In this post I will describe more marking gauges and related tools from the Tison Tool Barn collection.
First is this combination marking gauge. One side of the bar has a single scratch pin for use as a standard marking gauge.. The opposite side of the bar has two scratch pins for use as a mortice marking gauge. The movable scratch pin is adjusted by turning the thumb screw on the end of the bar.
One side of the bar of the this gauge has what I thought was a name stamped into it. After applying chalk and carefully examining the mark, I realized that it was a series of depressions in the wood formed by the thumb screw used to hold the fence in place. It therefore appears that at some point the fence was removed from the bar and reinstalled "upside down."
The Tison Tool Barn collection includes a couple of slitting cutters. These tools allowed a woodworker to cut strips of thin wood of uniform width. They look like marking gauges, but have a knife blade instead of a scratch pin. The worker would butt the fence up to the edge of the board and draw the cutter along the board. This action could be repeated as necessary until the board was cut through. First is this slitting cutter which is 15-1/4 inches long and can cut a strip up to 10-1/2 inches wide. The wide handle on end with the knife blade helped the woodworker to apply pressure to the knife tip as it passed along the wood.
The second slitting cutter in the Tison Tool Barn looks like a simple marking gauge, but it has a knife blade instead of a scratch pin. It is 10 inches long, and can cut a strip up to 9 inches wide.
The last tool from the Tison Tool Barn covered in this post is a clapboard siding marker. This tool is used to scribe a line across a clapboard to mark where the board is to be cut. The toothed blade seen in the photo below is adjustable and can be set to the depth desired for the scratch mark. The clapboard is butted up against the end of another board already mounted to the structure, and laid flat on the the vertical edge board at the corner of the structure. The gauge is held over the board so that the projections at the end are against the edge board, and is then moved up and down to scratch a line on the board. Cutting the board on the the scratch line creates a tight fit for the clapboard.

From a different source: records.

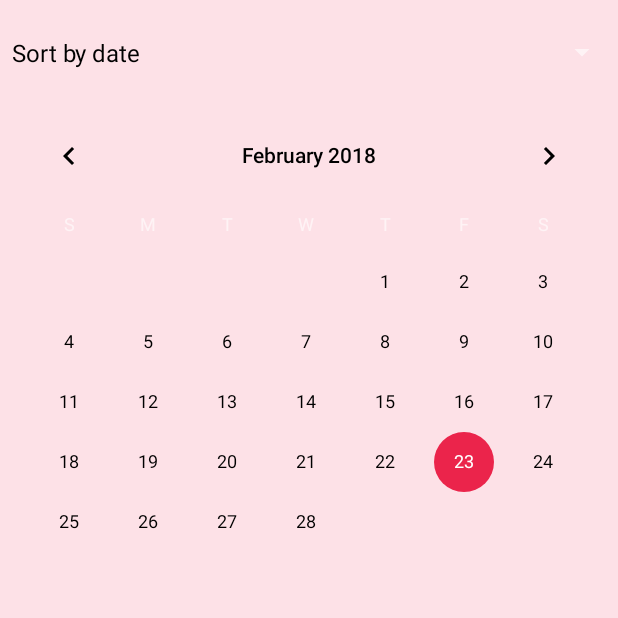
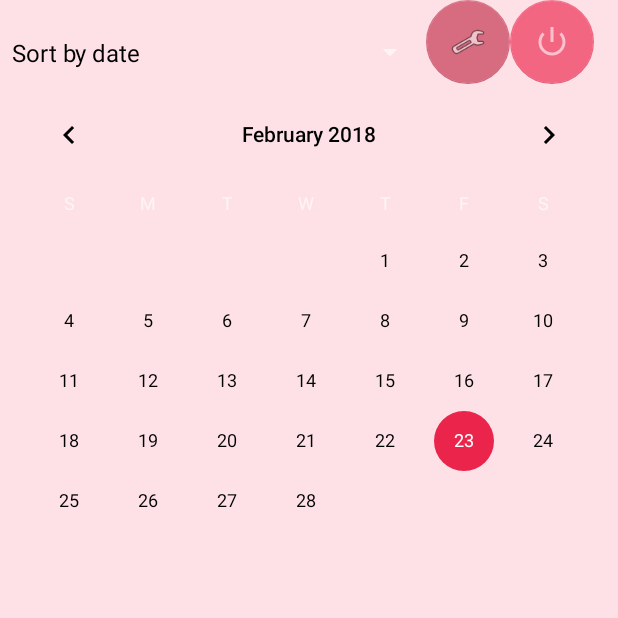
Before and after one commit to rrsegnini/Lenguas-CLDR, an Android app: the MainActivity screen opened directly, with no data from a screen before it, on a phone screen of 412 x 824 dp, the top half of it. Run offline under Robolectric (Android 15) with nearby library versions, the phone set to English and light mode, and no system bars; libraries missing offline, so code that uses them is left out: com.github.sundeepk.compactcalendarview.

Commit message:
Release 1.0

```diff
--- a/CLDR/app/src/main/java/cr/ac/tec/ec/cldr/MainActivity.java
+++ b/CLDR/app/src/main/java/cr/ac/tec/ec/cldr/MainActivity.java
@@ -4,6 +4,7 @@ import android.app.AlertDialog;
 import android.content.Context;
 import android.content.DialogInterface;
 import android.content.Intent;
+import android.support.design.widget.FloatingActionButton;
 import android.support.v7.app.ActionBar;
 import android.support.v7.app.AppCompatActivity;
 import android.os.Bundle;
@@ -36,6 +37,10 @@ public class MainActivity extends AppCompatActivity {
     private float initialX;
     private SimpleDateFormat dateFormatMonth =
             new SimpleDateFormat("MMMM- yyyy", Locale.getDefault());
+
+    public void onBackPressed() {
+
+    }
 
     @Override
     protected void onCreate(Bundle savedInstanceState) {
@@ -82,31 +87,59 @@ public class MainActivity extends AppCompatActivity {
         setListListener();
 
 
-        /*
-         CompactCalendarView calendarView= findViewById(R.id.main_cldCalendar);
-        calendarView.setListener(new CompactCalendarView.CompactCalendarViewListener() {
-            final ActionBar actionBar = getSupportActionBar();
-            //actionBar.setDisplayHomeAsUpEnabled(false);
-            //actionBar.setTitle(null);
+        FloatingActionButton main_fabSettings = findViewById(R.id.main_fabSettings);
+
+        main_fabSettings.setOnClickListener(new FloatingActionButton.OnClickListener(){
 
             @Override
-            public void onDayClick(Date dateClicked) {
-                Context context = getApplicationContext();
-
-                if (dateClicked.toString().compareTo("Fri Oct 21 00:00:00 AST 2016") == 0) {
-                    Toast.makeText(context, "Teachers' Professional Day", Toast.LENGTH_SHORT).show();
-                }else {
-                    Toast.makeText(context, "No Events Planned for that day", Toast.LENGTH_SHORT).show();
-                }
+            public void onClick(View view) {
+                Intent newIntent = new Intent(MainActivity.this,
+                        SettingsActivity.class);
+                newIntent.putExtra("User", LoginActivity.currentUser);
+                MainActivity.this.startActivity(newIntent);
+            }
+        });
 
 
-            }
+        FloatingActionButton LogOut = findViewById(R.id.main_fabLogOut);
+        LogOut.setOnClickListener(new FloatingActionButton.OnClickListener(){
 
             @Override
-            public void onMonthScroll(Date firstDayOfNewMonth) {
-                actionBar.setTitle(dateFormatMonth.format(firstDayOfNewMonth));
+            public void onClick(View view) {
+
+
+                // Piece of code taken from
+                // https://stackoverflow.com/questions/2478517/how-to-display-a-yes-no-dialog-box-on-android
+                // Submitted by user nikki on StackOverflow.
+                AlertDialog.Builder builder = new AlertDialog.Builder(MainActivity.this);
+
+                builder.setTitle("Confirm");
+                builder.setMessage("Are you sure you want to log out?");
+
+                builder.setPositiveButton("YES", new DialogInterface.OnClickListener() {
+
+                    public void onClick(DialogInterface dialog, int which) {
+                        Intent newIntent = new Intent(MainActivity.this,
+                                LoginActivity.class);
+                        MainActivity.this.startActivity(newIntent);
+
+                    }
+                });
+
+                builder.setNegativeButton("NO", new DialogInterface.OnClickListener() {
+
+                    @Override
+                    public void onClick(DialogInterface dialog, int which) {
+
+                        // Do nothing
+                        dialog.dismiss();
+                    }
+                });
+
+                AlertDialog alert = builder.create();
+                alert.show();
             }
-        });*/
+        });
 
     }
 
@@ -194,9 +227,10 @@ public class MainActivity extends AppCompatActivity {
         List<Event> events = f.getEventsData();
         //LoginActivity.mainObject.getEventList();
 
-        for (int i =0; i < LoginActivity.mainObject.getEventList().size(); i++){
-            eventsAdapter.add(events.get(i).getId() + " - " + events.get(i).getName());
-            //eventsAdapter.add(events.get(i));
+        for (int i =0; i < events.size(); i++){
+            if (events.get(i).getUser().equals(LoginActivity.currentUser)) {
+                eventsAdapter.add(events.get(i).getId() + " - " + events.get(i).getName());
+            }
         }
 
 
@@ -266,6 +300,9 @@ public class MainActivity extends AppCompatActivity {
                                 LoginActivity.mainObject.getEventById(Integer.parseInt(id));
                         LoginActivity.mainObject.deleteEventById(Integer.parseInt(id));
 
+                        data.File f = new data.File(LoginActivity.mainObject.getEventList(),0);
+                        f.saveEventData();
+
                         updateEventList();
                         dialog.dismiss();
                     }
--- a/CLDR/app/src/main/java/cr/ac/tec/ec/cldr/SetEventActivity.java
+++ b/CLDR/app/src/main/java/cr/ac/tec/ec/cldr/SetEventActivity.java
@@ -135,7 +135,7 @@ public class SetEventActivity extends AppCompatActivity {
 
                             domain.Event newEvent = new Event(dateFormat,
                                     setevent_etxActivityName.getText().toString(),
-                                    setevent_etxActivityName.getText().toString(),
+                                    LoginActivity.currentUser,
                                     setevent_etxActivityPlace.getText().toString());
 
                             LoginActivity.mainObject.addEventToList(newEvent);
--- a/CLDR/app/src/main/java/domain/User.java
+++ b/CLDR/app/src/main/java/domain/User.java
@@ -36,7 +36,7 @@ public class User implements java.io.Serializable{
         return password;
     }
 
-    protected void setPassword(String password) {
+    public void setPassword(String password) {
         this.password = password;
     }
 
--- a/CLDR/app/src/main/res/layout/activity_main.xml
+++ b/CLDR/app/src/main/res/layout/activity_main.xml
@@ -9,12 +9,42 @@
     <LinearLayout
         android:layout_width="match_parent"
         android:layout_height="match_parent"
-        android:orientation="vertical">
+        android:orientation="vertical"
+        tools:layout_editor_absoluteX="0dp"
+        tools:layout_editor_absoluteY="0dp">
 
-        <Spinner
-            android:id="@+id/main_spnSorter"
+        <LinearLayout
             android:layout_width="match_parent"
-            android:layout_height="70dp" />
+            android:layout_height="56dp"
+            android:orientation="horizontal">
+
+            <Spinner
+                android:id="@+id/main_spnSorter"
+                android:layout_width="276dp"
+                android:layout_height="70dp"
+                android:layout_weight="1" />
+
+            <android.support.design.widget.FloatingActionButton
+                android:id="@+id/main_fabSettings"
+                android:layout_width="62dp"
+                android:layout_height="match_parent"
+                android:layout_weight="1"
+                android:clickable="true"
+                app:backgroundTint="@color/colorPrimary"
+                app:elevation="0dp"
+                app:srcCompat="@android:drawable/ic_menu_manage" />
+
+            <android.support.design.widget.FloatingActionButton
+                android:id="@+id/main_fabLogOut"
+                android:layout_width="78dp"
+                android:layout_height="match_parent"
+                android:layout_weight="1"
+                android:clickable="true"
+                app:backgroundTint="@color/colorPrimaryDark"
+                app:elevation="0dp"
+                app:srcCompat="@android:drawable/ic_lock_power_off" />
+
+        </LinearLayout>
 
         <ViewFlipper
             android:id="@+id/main_vflOrderByViews"
--- a/CLDR/app/src/main/res/values/strings.xml
+++ b/CLDR/app/src/main/res/values/strings.xml
@@ -10,4 +10,5 @@
     <string name="user_lbl">Email:</string>
     <string name="psswrd_lbl">Password:</string>
     <string name="title_activity_login">LoginActivity</string>
+    <string name="title_activity_settings">SettingsActivity</string>
 </resources>
```
Also changed, not shown: CLDR/app/src/main/AndroidManifest.xml (+7 -2 lines), CLDR/app/src/main/java/cr/ac/tec/ec/cldr/LoginActivity.java (+11 -2 lines), CLDR/app/src/main/java/cr/ac/tec/ec/cldr/SettingsActivity.java (added, +62 -0 lines), CLDR/app/src/main/java/domain/Event.java (+6 -6 lines), CLDR/app/src/main/java/domain/Main.java (+26 -0 lines), CLDR/app/src/main/res/layout/activity_settings.xml (added, +58 -0 lines), CLDR/app/src/main/res/layout/content_settings.xml (added, +11 -0 lines).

This is a Stanley Model 88 clapboard marking gauge. It was patented in 1886, and manufactured by Stanley for more than 75 years. Shown below is the manufacturer's mark on this tool. As often happens, the stamp on the tool is imperfect. In particular, the 'P' in 'PAT.' is missing, and the year looks like '83'. Careful inspection at high magnification shows no sign that the 'P' was ever present, while the last number of the year can be seen to be a '6' with the left half of the number missing.
I have used up my buffer of posts for this blog, so I am not sure now what the next post will be about. I am heading back to the Tison Tool Barn to take more photos, and then search the web so I can find something to say about the tools.
I have been a volunteer at the Matheson History Museum. Feeling an affinity with old hand tools (some of which I remember from my youth), I have tried to learn more about the history of the tools in the Tison Tool Barn, and how they were used.
All text and photographs by Donald Albury in this blog are licensed under a Creative Commons Attribution-ShareAlike 4.0 International License. All illustrations taken from Wikimedia Commons are either in the public domain, or have been released under a Creative Commons license.
Interesting Sites about Old Tools